Source material:
#####
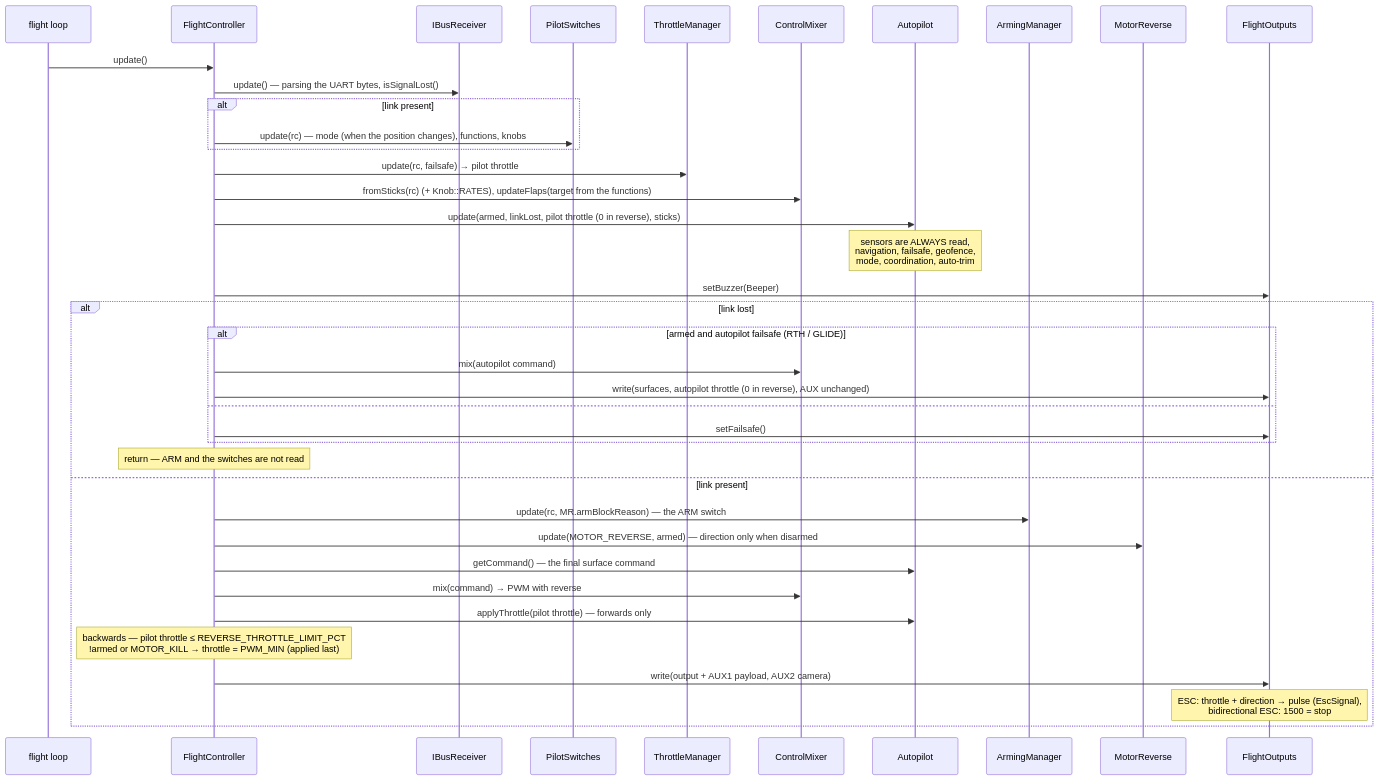
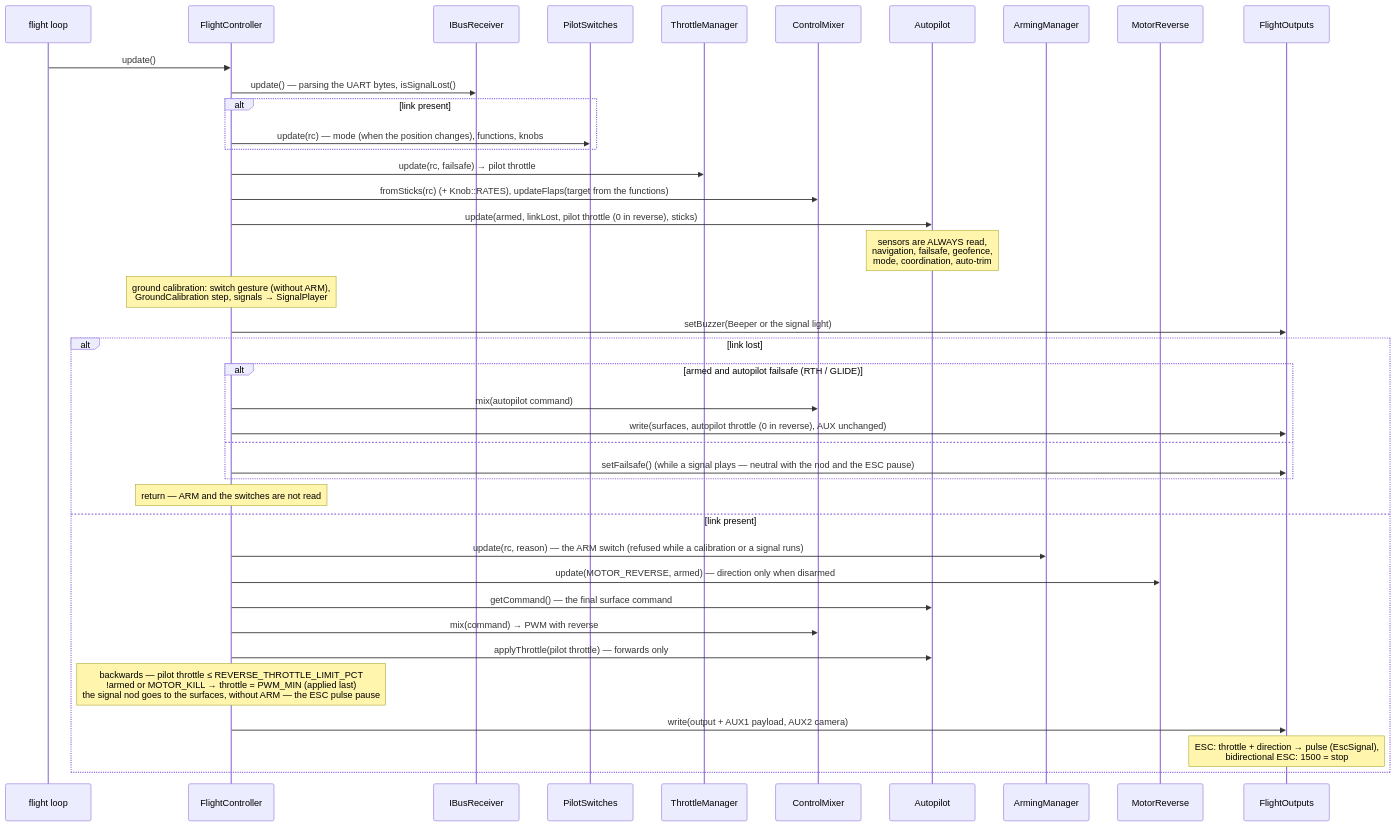
One commit to damir-lebedev/OpenPlaneProject changed the sixth of 12 diagrams in docs/i18n/en/ARCHITECTURE.md. Above: the diagram before and after it, drawn with Mermaid. The commit also changed other lines of this file and 215 other files, not shown here.

````diff
--- a/docs/i18n/en/ARCHITECTURE.md
+++ b/docs/i18n/en/ARCHITECTURE.md
@@ -401,42 +401,43 @@
 ```mermaid
 sequenceDiagram
     participant L as flight loop
     participant FC as FlightController
     participant RX as IBusReceiver
     participant SW as PilotSwitches
     participant TM as ThrottleManager
     participant MX as ControlMixer
     participant AP as Autopilot
     participant AM as ArmingManager
     participant MR as MotorReverse
     participant OUT as FlightOutputs
 
     L->>FC: update()
     FC->>RX: update() — parsing the UART bytes, isSignalLost()
     alt link present
         FC->>SW: update(rc) — mode (when the position changes), functions, knobs
     end
     FC->>TM: update(rc, failsafe) → pilot throttle
     FC->>MX: fromSticks(rc) (+ Knob::RATES), updateFlaps(target from the functions)
     FC->>AP: update(armed, linkLost, pilot throttle (0 in reverse), sticks)
     Note over AP: sensors are ALWAYS read,<br/>navigation, failsafe, geofence,<br/>mode, coordination, auto-trim
-    FC->>OUT: setBuzzer(Beeper)
+    Note over FC: ground calibration: switch gesture (without ARM),<br/>GroundCalibration step, signals → SignalPlayer
+    FC->>OUT: setBuzzer(Beeper or the signal light)
     alt link lost
         alt armed and autopilot failsafe (RTH / GLIDE)
             FC->>MX: mix(autopilot command)
             FC->>OUT: write(surfaces, autopilot throttle (0 in reverse), AUX unchanged)
         else
-            FC->>OUT: setFailsafe()
+            FC->>OUT: setFailsafe() (while a signal plays — neutral with the nod and the ESC pause)
         end
         Note over FC: return — ARM and the switches are not read
     else link present
-        FC->>AM: update(rc, MR.armBlockReason) — the ARM switch
+        FC->>AM: update(rc, reason) — the ARM switch (refused while a calibration or a signal runs)
         FC->>MR: update(MOTOR_REVERSE, armed) — direction only when disarmed
         FC->>AP: getCommand() — the final surface command
         FC->>MX: mix(command) → PWM with reverse
         FC->>AP: applyThrottle(pilot throttle) — forwards only
-        Note over FC: backwards — pilot throttle ≤ REVERSE_THROTTLE_LIMIT_PCT<br/>!armed or MOTOR_KILL → throttle = PWM_MIN (applied last)
+        Note over FC: backwards — pilot throttle ≤ REVERSE_THROTTLE_LIMIT_PCT<br/>!armed or MOTOR_KILL → throttle = PWM_MIN (applied last)<br/>the signal nod goes to the surfaces, without ARM — the ESC pulse pause
         FC->>OUT: write(output + AUX1 payload, AUX2 camera)
         Note over OUT: ESC: throttle + direction → pulse (EscSignal),<br/>bidirectional ESC: 1500 = stop
     end
 ```
````
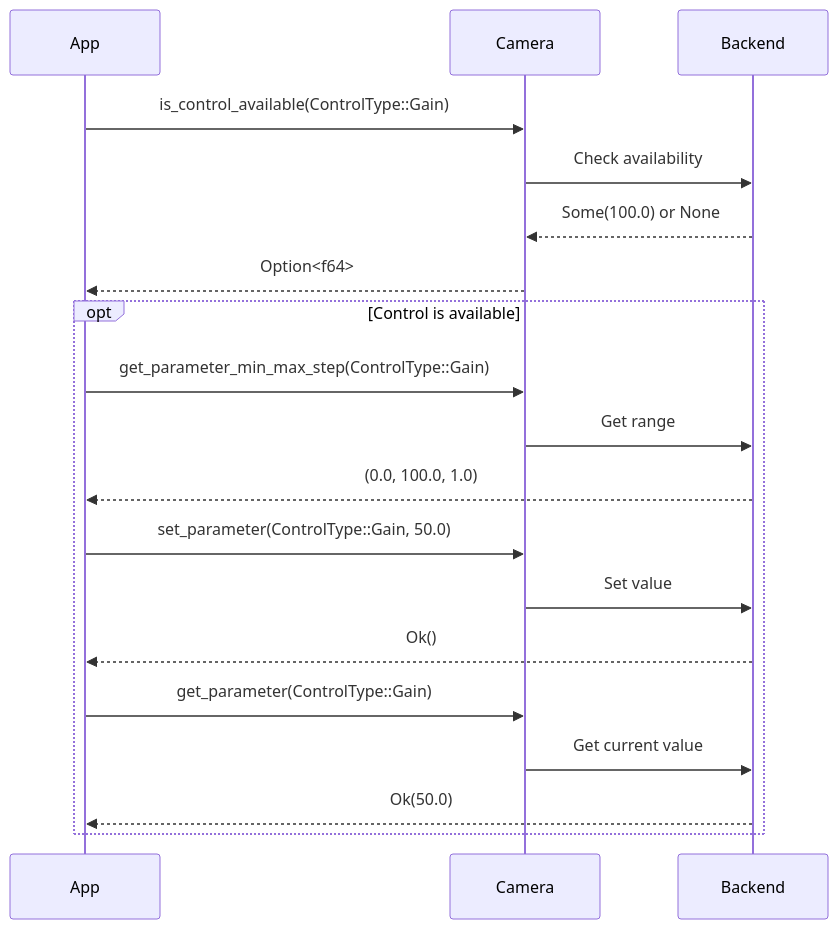
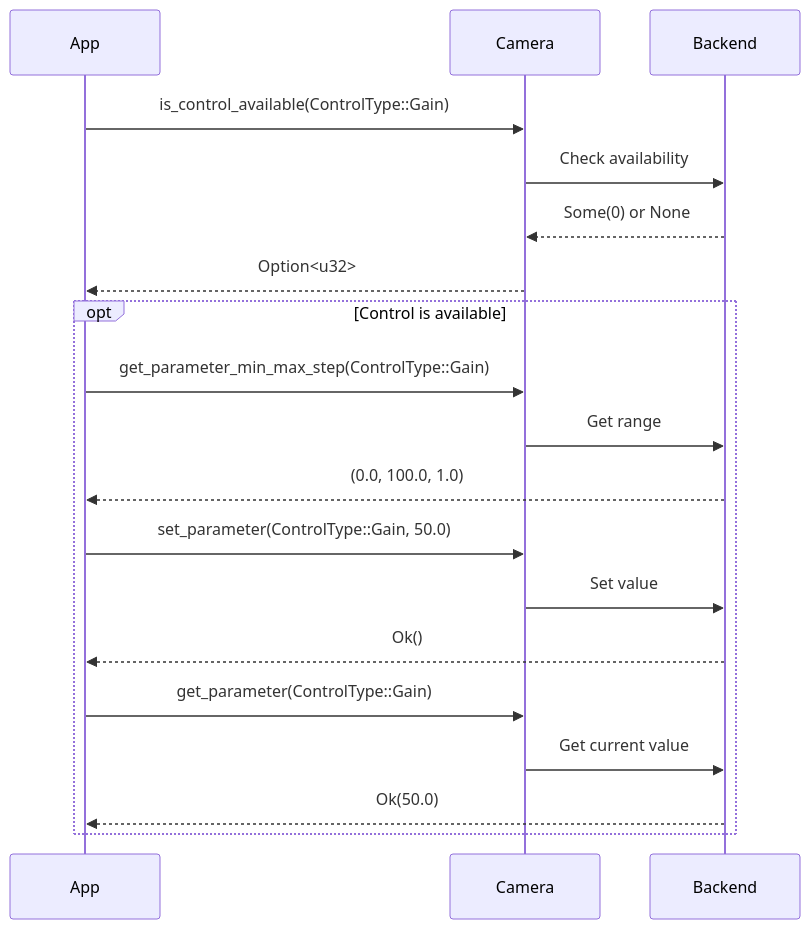
One commit to rusty-photon/rusty-photon changed diagram 15 of 19 in crates/qhyccd-rs/docs/qhyccd-rs.md. Above: the diagram before and after it, drawn with Mermaid. The commit also changed other lines of this file and 159 other files, not shown here.

````diff
--- a/crates/qhyccd-rs/docs/qhyccd-rs.md
+++ b/crates/qhyccd-rs/docs/qhyccd-rs.md
@@ -842,25 +866,25 @@
 ```mermaid
 sequenceDiagram
     participant App
     participant Camera
     participant Backend
 
     App->>Camera: is_control_available(ControlType::Gain)
     Camera->>Backend: Check availability
-    Backend-->>Camera: Some(100.0) or None
-    Camera-->>App: Option<f64>
+    Backend-->>Camera: Some(0) or None
+    Camera-->>App: Option<u32>
 
     opt Control is available
         App->>Camera: get_parameter_min_max_step(ControlType::Gain)
         Camera->>Backend: Get range
         Backend-->>App: (0.0, 100.0, 1.0)
 
         App->>Camera: set_parameter(ControlType::Gain, 50.0)
         Camera->>Backend: Set value
         Backend-->>App: Ok()
 
         App->>Camera: get_parameter(ControlType::Gain)
         Camera->>Backend: Get current value
         Backend-->>App: Ok(50.0)
     end
 ```
````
#####
Output all the entries above verbatim, please. No images.

One commit to damir-lebedev/OpenPlaneProject changed the sixth of 12 diagrams in docs/i18n/en/ARCHITECTURE.md. Above: the diagram before and after it, drawn with Mermaid. The commit also changed other lines of this file and 215 other files, not shown here.

````diff
--- a/docs/i18n/en/ARCHITECTURE.md
+++ b/docs/i18n/en/ARCHITECTURE.md
@@ -401,42 +401,43 @@
 ```mermaid
 sequenceDiagram
     participant L as flight loop
     participant FC as FlightController
     participant RX as IBusReceiver
     participant SW as PilotSwitches
     participant TM as ThrottleManager
     participant MX as ControlMixer
     participant AP as Autopilot
     participant AM as ArmingManager
     participant MR as MotorReverse
     participant OUT as FlightOutputs
 
     L->>FC: update()
     FC->>RX: update() — parsing the UART bytes, isSignalLost()
     alt link present
         FC->>SW: update(rc) — mode (when the position changes), functions, knobs
     end
     FC->>TM: update(rc, failsafe) → pilot throttle
     FC->>MX: fromSticks(rc) (+ Knob::RATES), updateFlaps(target from the functions)
     FC->>AP: update(armed, linkLost, pilot throttle (0 in reverse), sticks)
     Note over AP: sensors are ALWAYS read,<br/>navigation, failsafe, geofence,<br/>mode, coordination, auto-trim
-    FC->>OUT: setBuzzer(Beeper)
+    Note over FC: ground calibration: switch gesture (without ARM),<br/>GroundCalibration step, signals → SignalPlayer
+    FC->>OUT: setBuzzer(Beeper or the signal light)
     alt link lost
         alt armed and autopilot failsafe (RTH / GLIDE)
             FC->>MX: mix(autopilot command)
             FC->>OUT: write(surfaces, autopilot throttle (0 in reverse), AUX unchanged)
         else
-            FC->>OUT: setFailsafe()
+            FC->>OUT: setFailsafe() (while a signal plays — neutral with the nod and the ESC pause)
         end
         Note over FC: return — ARM and the switches are not read
     else link present
-        FC->>AM: update(rc, MR.armBlockReason) — the ARM switch
+        FC->>AM: update(rc, reason) — the ARM switch (refused while a calibration or a signal runs)
         FC->>MR: update(MOTOR_REVERSE, armed) — direction only when disarmed
         FC->>AP: getCommand() — the final surface command
         FC->>MX: mix(command) → PWM with reverse
         FC->>AP: applyThrottle(pilot throttle) — forwards only
-        Note over FC: backwards — pilot throttle ≤ REVERSE_THROTTLE_LIMIT_PCT<br/>!armed or MOTOR_KILL → throttle = PWM_MIN (applied last)
+        Note over FC: backwards — pilot throttle ≤ REVERSE_THROTTLE_LIMIT_PCT<br/>!armed or MOTOR_KILL → throttle = PWM_MIN (applied last)<br/>the signal nod goes to the surfaces, without ARM — the ESC pulse pause
         FC->>OUT: write(output + AUX1 payload, AUX2 camera)
         Note over OUT: ESC: throttle + direction → pulse (EscSignal),<br/>bidirectional ESC: 1500 = stop
     end
 ```
````
One commit to rusty-photon/rusty-photon changed diagram 15 of 19 in crates/qhyccd-rs/docs/qhyccd-rs.md. Above: the diagram before and after it, drawn with Mermaid. The commit also changed other lines of this file and 159 other files, not shown here.

````diff
--- a/crates/qhyccd-rs/docs/qhyccd-rs.md
+++ b/crates/qhyccd-rs/docs/qhyccd-rs.md
@@ -842,25 +866,25 @@
 ```mermaid
 sequenceDiagram
     participant App
     participant Camera
     participant Backend
 
     App->>Camera: is_control_available(ControlType::Gain)
     Camera->>Backend: Check availability
-    Backend-->>Camera: Some(100.0) or None
-    Camera-->>App: Option<f64>
+    Backend-->>Camera: Some(0) or None
+    Camera-->>App: Option<u32>
 
     opt Control is available
         App->>Camera: get_parameter_min_max_step(ControlType::Gain)
         Camera->>Backend: Get range
         Backend-->>App: (0.0, 100.0, 1.0)
 
         App->>Camera: set_parameter(ControlType::Gain, 50.0)
         Camera->>Backend: Set value
         Backend-->>App: Ok()
 
         App->>Camera: get_parameter(ControlType::Gain)
         Camera->>Backend: Get current value
         Backend-->>App: Ok(50.0)
     end
 ```
````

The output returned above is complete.